| Your objective |
Please output the records below in full, exactly as given, but without the images.

| Entries provided |
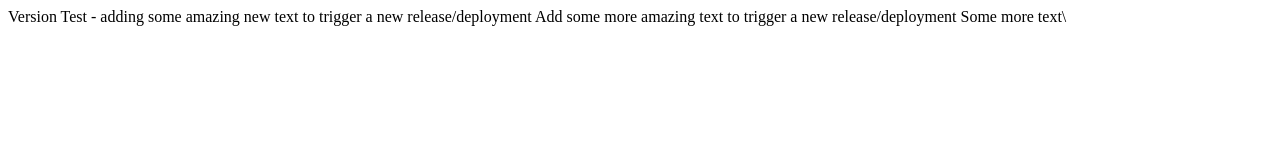
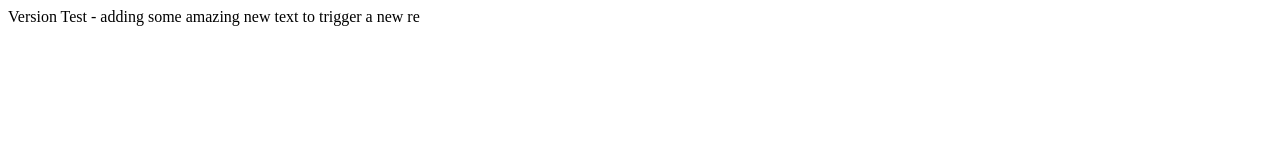
Before and after one commit to dwhiteGUK/version-test, a website: page index.htm in a window 1280 px wide. Drawn offline with Linux system fonts and the light colour scheme.

Commit message:
feat: :speech_balloon: remove text
\

```diff
--- a/index.htm
+++ b/index.htm
@@ -6,8 +6,6 @@
     <title>Version Test</title>
   </head>
   <body>
-    Version Test - adding some amazing new text to trigger a new
-    release/deployment Add some more amazing text to trigger a new
-    release/deployment Some more text\
+    Version Test - adding some amazing new text to trigger a new re
   </body>
 </html>
```
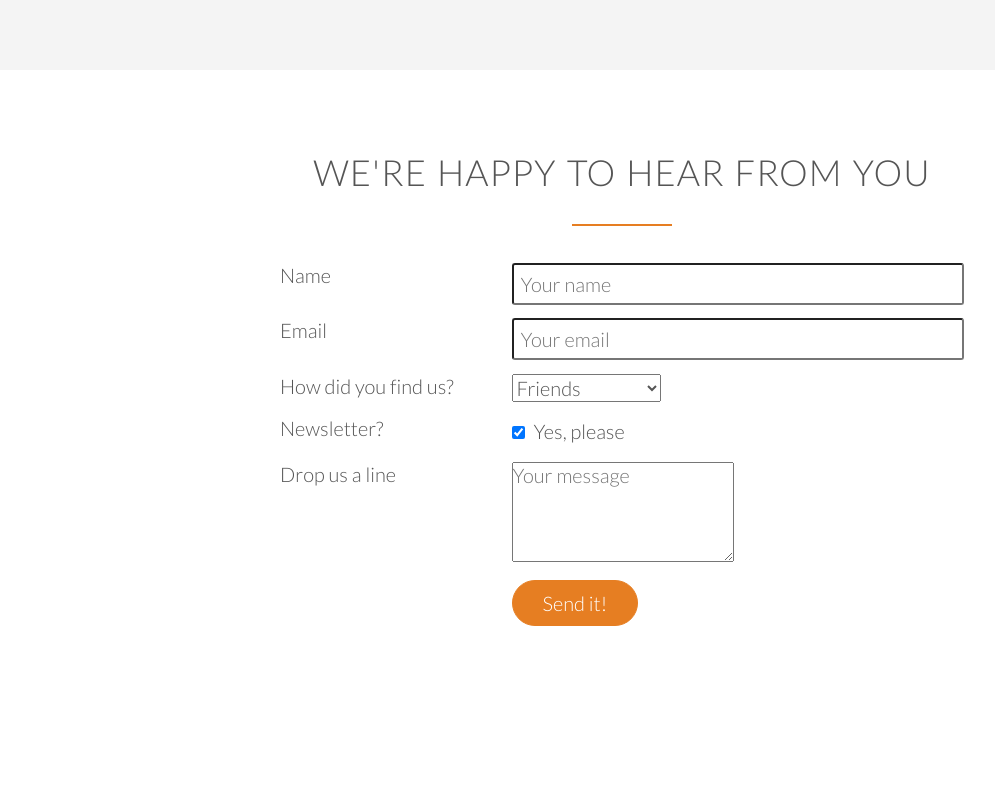
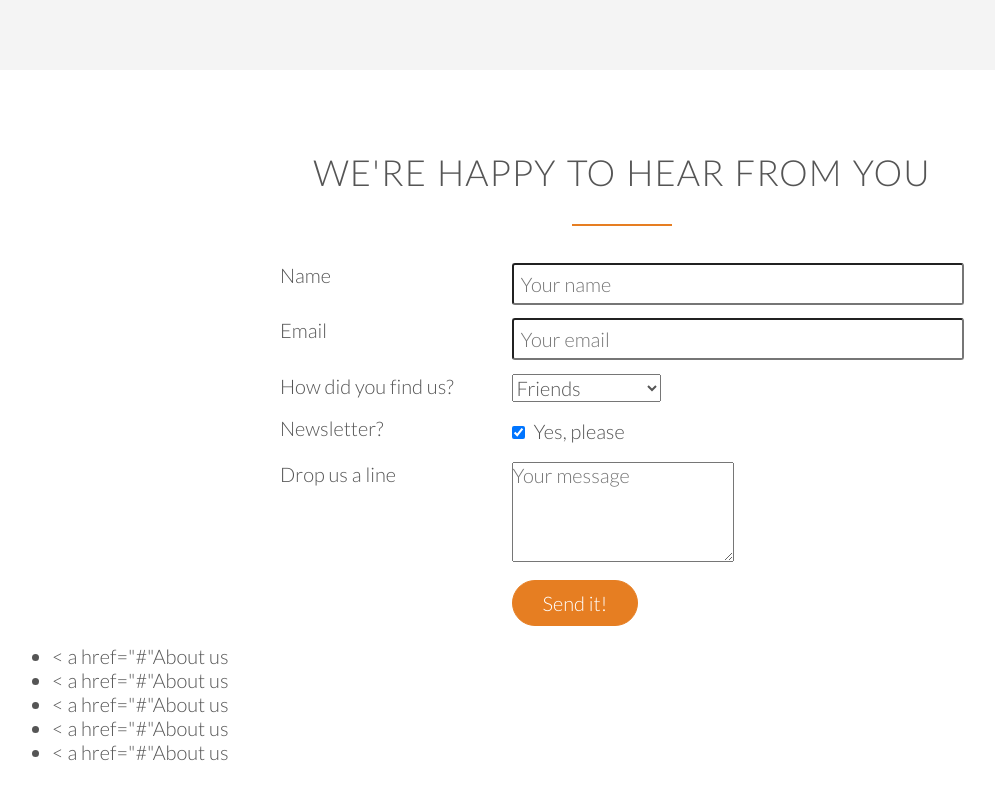
Before and after one commit to shashank2361/Omnifood, a plain HTML site: page index.html in a window 1280 px wide. Shown: the part 4408-5208 px from the top of the page, without its empty margins (18-1013 px from the left). Before the commit the page ends 5121 px from the top, so only its background shows below. Drawn offline with Linux system fonts and the light colour scheme; files whose address does not match are found by name.

Commit message:
new version

```diff
--- a/index.html
+++ b/index.html
@@ -396,14 +396,25 @@
                             <input type="submit" value="Send it!" >
                         </div>
             </div>
-
-
-
         </form>
-
     </div>
 
+<footer>
+    <div class="row">
+        <div class="col span-1-of-2">
+            <ul class="footer-nav">
+                <li>< a href="#"About us</li>
+                <li>< a href="#"About us</li>
+                <li>< a href="#"About us</li>
+                <li>< a href="#"About us</li>
+                <li>< a href="#"About us</li>
+            </ul>
+        </div>
+        <div class="col span-1-of-2">
 
+        </div>
+    </div>
+</footer>
 </section><!--section form-->
 </body>
 
```
Also changed, not shown: resources/css/style.css (line endings or trailing spaces).
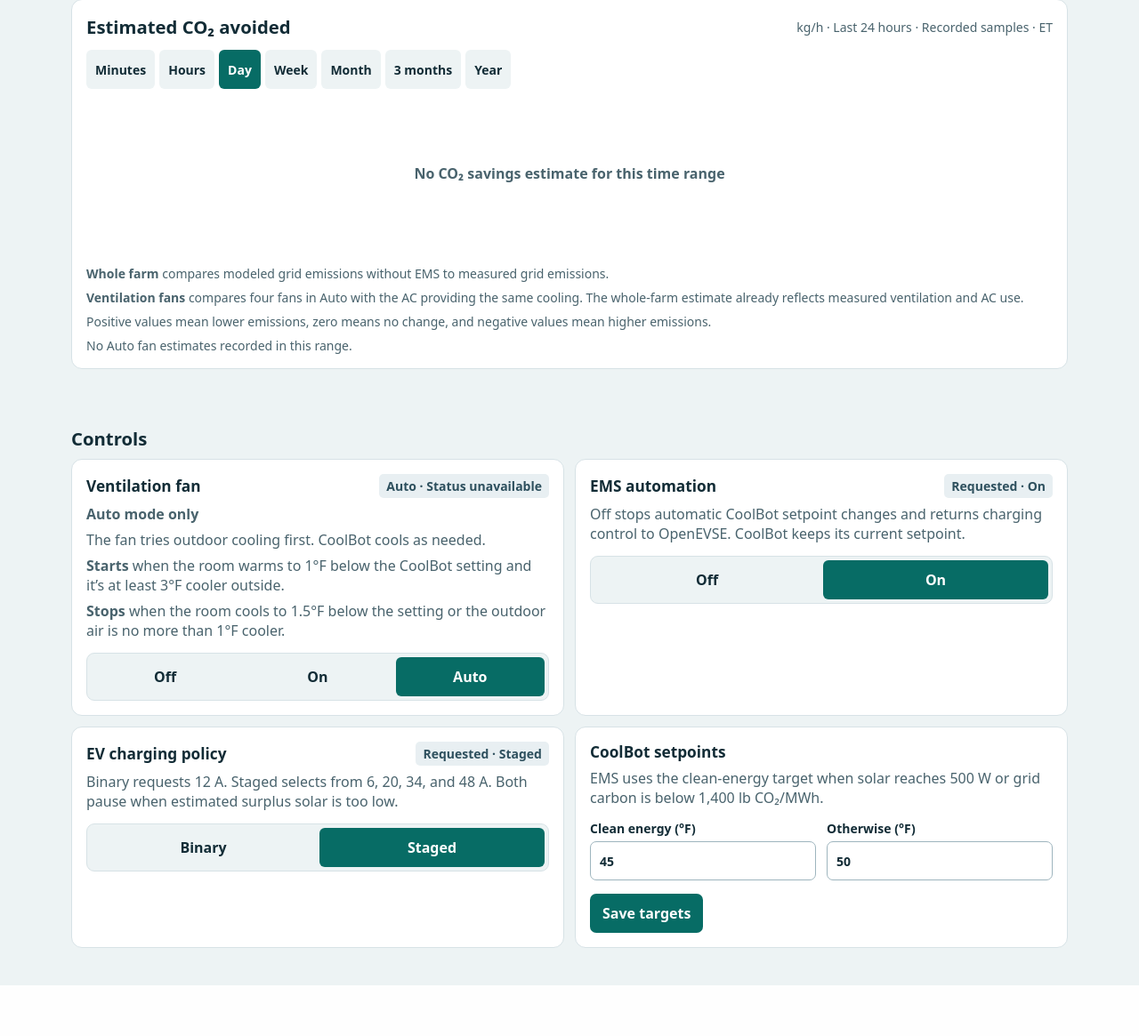
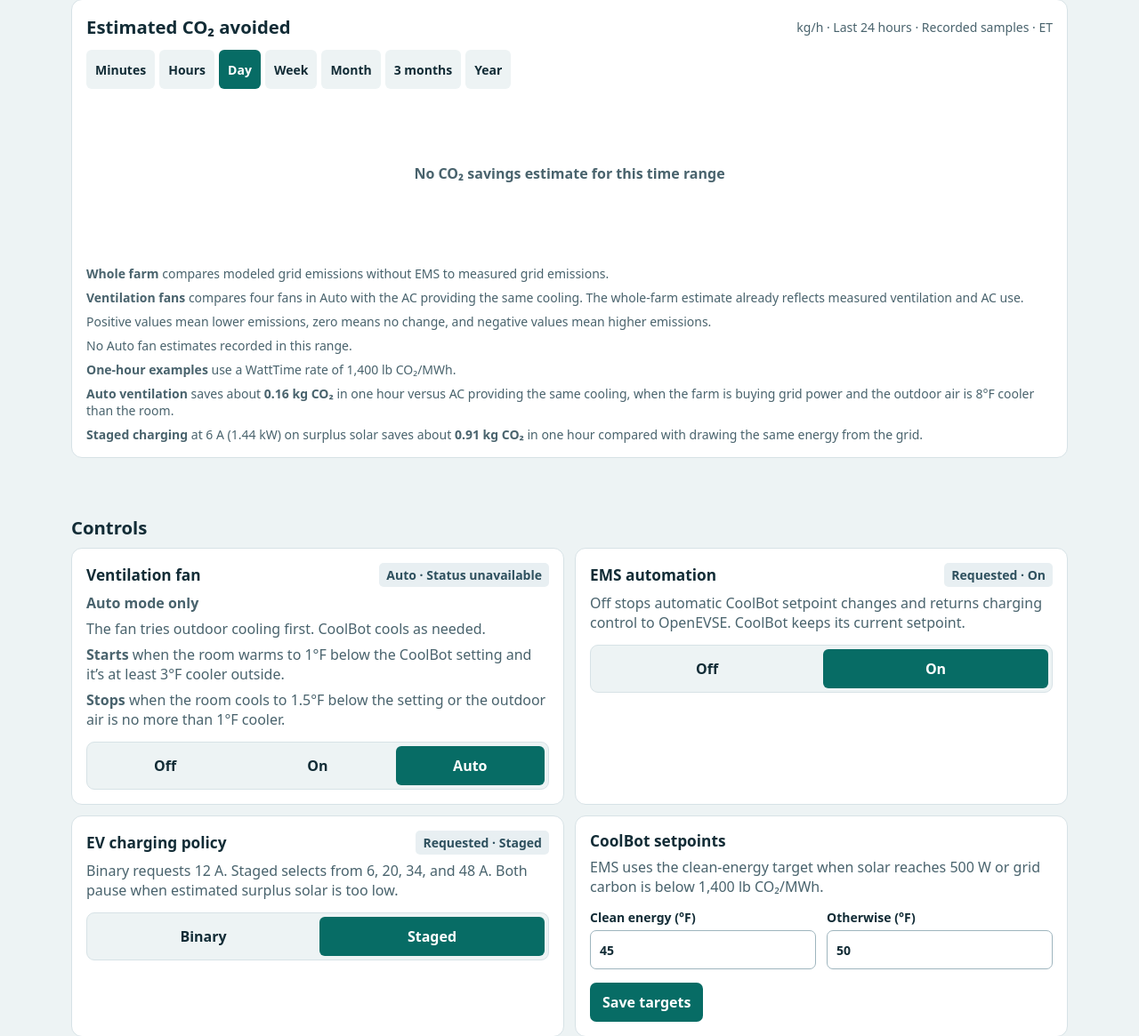
Before and after one commit to OpenCampusFarm/ems, a Flask app: page / in a window 1280 px wide. Shown: the part 2122-3287 px from the top of the page at 89% size. Before the commit the page ends 3230 px from the top, so only its background shows below. Run offline with Flask 3, Linux system fonts and the light colour scheme; the visitor is signed in with stand-in values (Sample User, id 1); data that the repository does not hold is empty; parts of the project's set-up code (start-up, migrations or seed data) failed here and were passed over.

Commit message:
Add hourly CO2 savings examples to the Portal

```diff
--- a/portal/templates/monitoring.html
+++ b/portal/templates/monitoring.html
@@ -211,5 +211,8 @@
         {% if fan_total_kg is none %}
         <p class="carbon-caption muted">No Auto fan estimates recorded in this range.</p>
         {% endif %}
+        <p class="carbon-caption muted"><strong>One-hour examples</strong> use a WattTime rate of 1,400 lb CO₂/MWh.</p>
+        <p class="carbon-caption muted"><strong>Auto ventilation</strong> saves about <strong>0.16 kg CO₂</strong> in one hour versus AC providing the same cooling, when the farm is buying grid power and the outdoor air is 8°F cooler than the room.</p>
+        <p class="carbon-caption muted"><strong>Staged charging</strong> at 6 A (1.44 kW) on surplus solar saves about <strong>0.91 kg CO₂</strong> in one hour compared with drawing the same energy from the grid.</p>
     </section>
 </div>
```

| Response for this exercise |
Before and after one commit to dwhiteGUK/version-test, a website: page index.htm in a window 1280 px wide. Drawn offline with Linux system fonts and the light colour scheme.

Commit message:
feat: :speech_balloon: remove text
\

```diff
--- a/index.htm
+++ b/index.htm
@@ -6,8 +6,6 @@
     <title>Version Test</title>
   </head>
   <body>
-    Version Test - adding some amazing new text to trigger a new
-    release/deployment Add some more amazing text to trigger a new
-    release/deployment Some more text\
+    Version Test - adding some amazing new text to trigger a new re
   </body>
 </html>
```
Before and after one commit to shashank2361/Omnifood, a plain HTML site: page index.html in a window 1280 px wide. Shown: the part 4408-5208 px from the top of the page, without its empty margins (18-1013 px from the left). Before the commit the page ends 5121 px from the top, so only its background shows below. Drawn offline with Linux system fonts and the light colour scheme; files whose address does not match are found by name.

Commit message:
new version

```diff
--- a/index.html
+++ b/index.html
@@ -396,14 +396,25 @@
                             <input type="submit" value="Send it!" >
                         </div>
             </div>
-
-
-
         </form>
-
     </div>
 
+<footer>
+    <div class="row">
+        <div class="col span-1-of-2">
+            <ul class="footer-nav">
+                <li>< a href="#"About us</li>
+                <li>< a href="#"About us</li>
+                <li>< a href="#"About us</li>
+                <li>< a href="#"About us</li>
+                <li>< a href="#"About us</li>
+            </ul>
+        </div>
+        <div class="col span-1-of-2">
 
+        </div>
+    </div>
+</footer>
 </section><!--section form-->
 </body>
 
```
Also changed, not shown: resources/css/style.css (line endings or trailing spaces).
Before and after one commit to OpenCampusFarm/ems, a Flask app: page / in a window 1280 px wide. Shown: the part 2122-3287 px from the top of the page at 89% size. Before the commit the page ends 3230 px from the top, so only its background shows below. Run offline with Flask 3, Linux system fonts and the light colour scheme; the visitor is signed in with stand-in values (Sample User, id 1); data that the repository does not hold is empty; parts of the project's set-up code (start-up, migrations or seed data) failed here and were passed over.

Commit message:
Add hourly CO2 savings examples to the Portal

```diff
--- a/portal/templates/monitoring.html
+++ b/portal/templates/monitoring.html
@@ -211,5 +211,8 @@
         {% if fan_total_kg is none %}
         <p class="carbon-caption muted">No Auto fan estimates recorded in this range.</p>
         {% endif %}
+        <p class="carbon-caption muted"><strong>One-hour examples</strong> use a WattTime rate of 1,400 lb CO₂/MWh.</p>
+        <p class="carbon-caption muted"><strong>Auto ventilation</strong> saves about <strong>0.16 kg CO₂</strong> in one hour versus AC providing the same cooling, when the farm is buying grid power and the outdoor air is 8°F cooler than the room.</p>
+        <p class="carbon-caption muted"><strong>Staged charging</strong> at 6 A (1.44 kW) on surplus solar saves about <strong>0.91 kg CO₂</strong> in one hour compared with drawing the same energy from the grid.</p>
     </section>
 </div>
```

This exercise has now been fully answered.